Given the chance, she said she would get another one, but said she wouldn’t buy an extended warranty this time.
Her reason was that the value of the laptop was outstripped by the warranty price. True, it was a good machine and hasn’t given her many problems, but the full service warranty was expensive, and wasn’t often necessary.
I would agree. There was a time when I bought computers with full service plans, and occasionally I was very glad I did. But sometimes the cost of the computer is less than the cost of “maintaining” it.
And that’s when Moore’s law kicks in as well. The value of the machine doesn’t hold up over time, and the price of a comparative new machine is invariably lower.
Why strain through four years of a warranty, milking a computer for all the money you paid, when a new machine — even an underpowered one by cutting edge standards — can do the same for dirt cheap?
Save the money, expect to buy a new computer sooner, and if something breaks, take it in stride. That is her attitude now, and I would agree. For her, newer is better.
It might sound odd to hear me saying these things, and I admit it sounds odd saying them. I’m trying to take on the mindset of a casual computer user this time — not a die-hard zealot of outdated machines.
But it’s not that odd either. I’ve set free computers that were finicky or unreliable or just without merit, and never batted an eye.
There are thousands upon thousands of others, in as-good or even-better condition, waiting in line for attention.
But more importantly, I would never endorse out-of-date hardware as a solution for everyone. I endorse it as a solution for me, and anyone else who finds the challenge appealing.
Your way is the best way, and that is the mantra I shall repeat until the last post to this site, some dark day in the future.
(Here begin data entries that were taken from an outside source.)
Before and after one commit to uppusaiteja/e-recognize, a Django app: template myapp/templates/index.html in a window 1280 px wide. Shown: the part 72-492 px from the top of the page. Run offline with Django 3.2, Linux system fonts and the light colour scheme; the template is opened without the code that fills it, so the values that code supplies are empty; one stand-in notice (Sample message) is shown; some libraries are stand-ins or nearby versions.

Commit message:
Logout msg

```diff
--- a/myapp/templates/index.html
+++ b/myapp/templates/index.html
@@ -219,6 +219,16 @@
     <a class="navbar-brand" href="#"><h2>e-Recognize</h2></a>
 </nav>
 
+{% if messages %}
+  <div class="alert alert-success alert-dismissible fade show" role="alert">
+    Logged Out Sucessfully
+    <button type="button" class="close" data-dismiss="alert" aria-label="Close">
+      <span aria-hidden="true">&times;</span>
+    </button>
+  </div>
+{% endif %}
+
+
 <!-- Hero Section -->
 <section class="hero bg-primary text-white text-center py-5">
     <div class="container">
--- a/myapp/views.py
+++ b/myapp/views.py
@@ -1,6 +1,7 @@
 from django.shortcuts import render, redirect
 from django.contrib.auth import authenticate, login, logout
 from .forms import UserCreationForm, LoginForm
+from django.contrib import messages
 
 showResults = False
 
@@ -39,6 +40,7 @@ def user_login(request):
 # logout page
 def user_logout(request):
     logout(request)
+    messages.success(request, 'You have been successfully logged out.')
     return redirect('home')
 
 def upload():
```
Do what you like with your computer, exercise the freedoms you should be enjoying, and if you need a new one, don’t feel you have to rationalize it to anyone.
After all, that’s what freedom means.